"We've been getting a lot of comments on the plan," Department of Environmental Conservation spokeswoman Lori Severino said Monday. "It's a draft plan, and we're encouraging public comments."
The DEC estimates the state's mute swan population at 2,200, with three distinct populations on Long Island, the lower Hudson Valley and along Lake Ontario. Native to Eurasia, the elegant birds were imported in the late 1800s to grace parks and estates and have established wild populations.
"They're an aggressive, invasive species," Severino said. "To protect our own native species, the plan was necessary."
The Atlantic Flyway Council, made up of state wildlife agencies, adopted a plan in 2003 to reduce the mute swan population. New York's population was to be reduced to 500 by 2013 under that plan. Instead, it has grown slightly, because little action was taken.
Mute swans have white plumage, an orange bill, a black face mask and a graceful curving neck. Native tundra and trumpeter swans, which are smaller, have black bills and straight necks.
Wildlife biologists say mute swans cause a variety of problems, including aggressive behavior toward people and other birds, destruction of aquatic vegetation, degradation of water quality, displacement of native wildlife species and potential hazards to aviation.
Maryland has an aggressive control plan that reduced the population of mute swans from nearly 4,000 in 1999 to 200 in 2010. Michigan's wildlife agency has said it wants to reduce the state's mute swan population from about 15,500 to less than 2,000 by 2030. Connecticut and Rhode Island have control programs that include nest and egg treatment or removal. Ohio is also working on a control plan.
But culling programs have drawn criticism from humane organizations.
GooseWatch NYC has posted an online petition opposing New York's mute swan reduction plan and criticizing the Department of Environmental Conservation.
"Its plan to utterly eliminate this majestic creature from the face of its land reflects an agency that has lost touch with its core mission as well as with the greater voices to which it must ultimately answer," the petition says.

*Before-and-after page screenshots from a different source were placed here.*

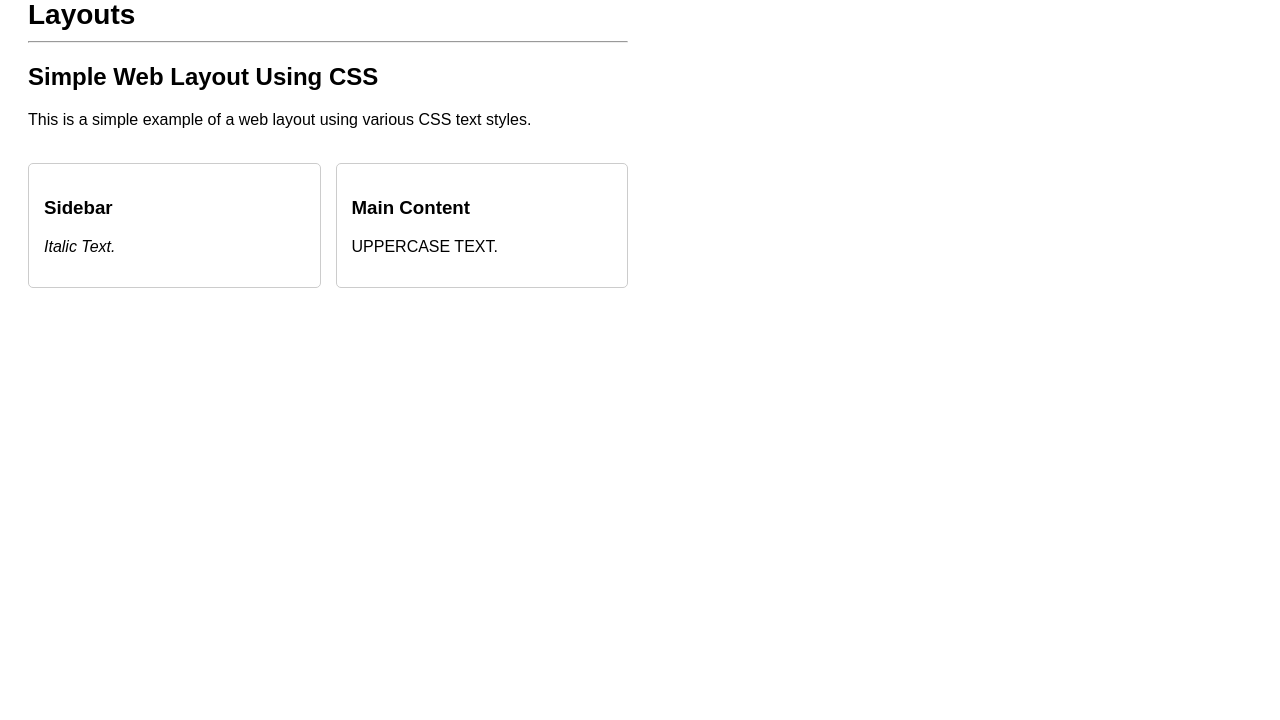
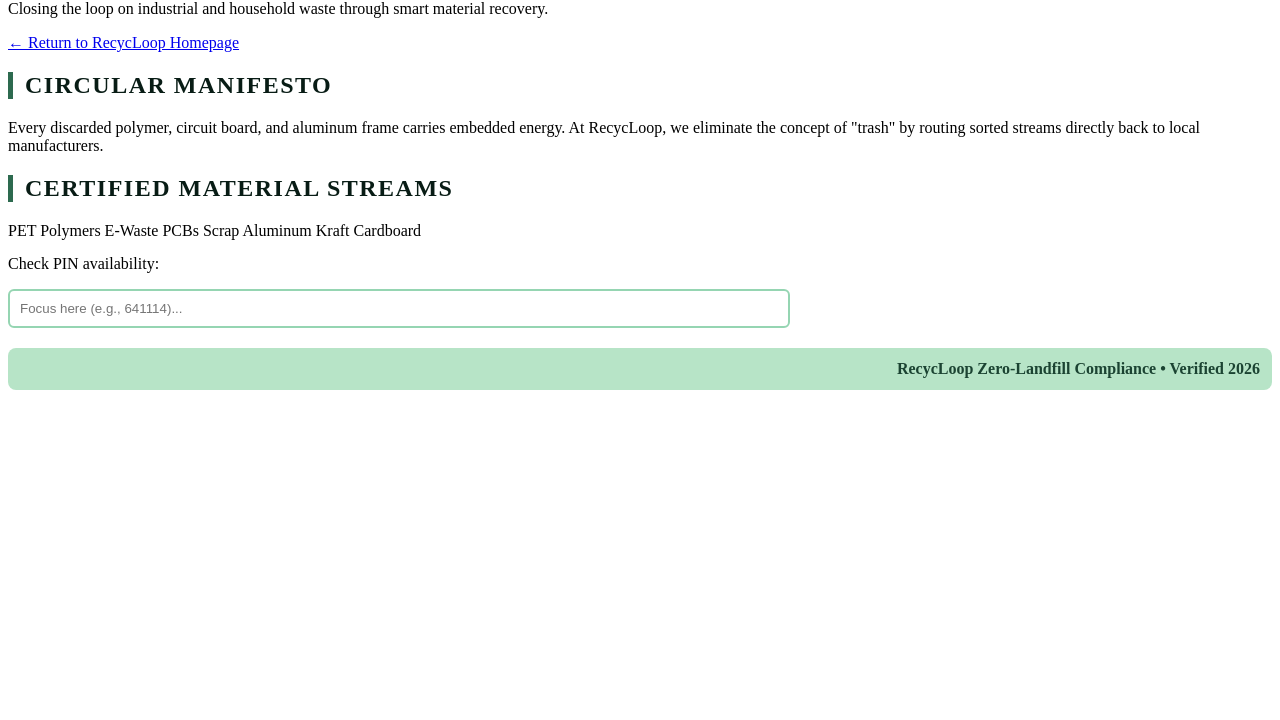
Before and after one commit to iImbue/Practicum4, a plain HTML site: page index.html in a window 1280 px wide. Shown: the part 80-800 px from the top of the page. Drawn offline with Linux system fonts and the light colour scheme.

Commit message:
Refactor index.html for RecycLoop project
Updated the HTML structure and styles for the RecycLoop project, including new sections and interactive elements.

```diff
--- a/index.html
+++ b/index.html
@@ -1,68 +1,67 @@
 <!DOCTYPE html>
-<html>
+<html lang="en">
 <head>
+    <meta charset="UTF-8">
+    <title>RecycLoop - Text Styles & Gradients (Prac 4)</title>
+    <!-- External CSS -->
+    <link rel="stylesheet" href="prac4.css">
+    <!-- Internal CSS -->
     <style>
-    /* Basic Page Setup */
-    body {
-      font-family: Arial, sans-serif;
-      padding: 20px;
-      max-width: 600px;
+        .section-heading {
+            text-align: left;
+            text-transform: uppercase;
+            letter-spacing: 1.5px;
+            color: #081c15;
+            border-left: 5px solid #2d6a4f;
+            padding-left: 12px;
         }
-
-    /* Heading Styles */
-    h1 {
-      font-size: 28px;
-      margin-bottom: 10px;
+        input.interactive-input {
+            padding: 10px;
+            border: 2px solid #95d5b2;
+            border-radius: 6px;
+            width: 60%;
         }
-
-    hr {
-      margin-bottom: 20px;
-    }
-
-    /* Two Box Layout */
-    .container {
-      display: flex;
-      gap: 15px;
-    }
-
-    .box {
-      flex: 1;
-      border: 1px solid #ccc;
-      padding: 15px;
-      border-radius: 5px;
-    }
-
-    /* Text Formatting */
-    .italic-text {
-      font-style: italic;
-    }
-
-    .uppercase-text {
-      text-transform: uppercase;
+        input.interactive-input:focus {
+            outline: none;
+            border-color: #1b4332;
+            background-color: #e8f5e9;
         }
     </style>
 </head>
 <body>
 
-  <h1>CSS Text Styles and<br>Layouts</h1>
-  <hr>
-
-  <h2>Simple Web Layout Using CSS</h2>
-  <p>This is a simple example of a web layout using various CSS text styles.</p>
-  <br>
-
-  <!-- Side-by-Side Boxes -->
-  <div class="container">
-    <div class="box">
-      <h3>Sidebar</h3>
-      <p class="italic-text">Italic Text.</p>
+    <div class="hero-box">
+        <h1>RecycLoop Circular Standards</h1>
+        <p>Closing the loop on industrial and household waste through smart material recovery.</p>
+        <!-- Interactive link back to your Practicum 1/2 Homepage -->
+        <a href="https://practicum2-iota.vercel.app/" class="home-btn">← Return to RecycLoop Homepage</a>
     </div>
 
-    <div class="box">
-      <h3>Main Content</h3>
-      <p class="uppercase-text">Uppercase Text.</p>
+    <div class="eco-grid">
+        <div class="style-card">
+            <h2 class="section-heading">Circular Manifesto</h2>
+            <p class="editorial-text">
+                Every discarded polymer, circuit board, and aluminum frame carries embedded energy. At RecycLoop, we eliminate the concept of "trash" by routing sorted streams directly back to local manufacturers.
+            </p>
+        </div>
+
+        <div class="style-card">
+            <h2 class="section-heading">Certified Material Streams</h2>
+            <div>
+                <span class="badge-tag">PET Polymers</span>
+                <span class="badge-tag">E-Waste PCBs</span>
+                <span class="badge-tag">Scrap Aluminum</span>
+                <span class="badge-tag">Kraft Cardboard</span>
+            </div>
+            <p style="margin-top: 15px;">Check PIN availability:</p>
+            <input type="text" class="interactive-input" placeholder="Focus here (e.g., 641114)...">
         </div>
     </div>
 
+    <!-- Inline CSS requirement -->
+    <p style="text-align: right; color: #1b4332; font-weight: bold; margin-top: 20px; background-color: #b7e4c7; padding: 12px; border-radius: 8px;">
+        RecycLoop Zero-Landfill Compliance • Verified 2026
+    </p>
+
 </body>
 </html>
```
Lines whose indentation alone changed are shown as unchanged.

The department's proposed plan says hunting could be one effective way to reduce the mute swan population. Allowing people to take swans out of the wild to keep in captivity under a special permit also could help, the plan says. It would outlaw importation and breeding of mute swans.
The plan calls for the department to kill swans, destroy their nests, coat eggs with oil or pierce them to prevent hatching, and sterilize birds by chemical or surgical means. It also would authorize property owners to use the same methods to eradicate swans.
The agency is taking comments until Feb. 21 at http://bit.ly/1kNxjmR .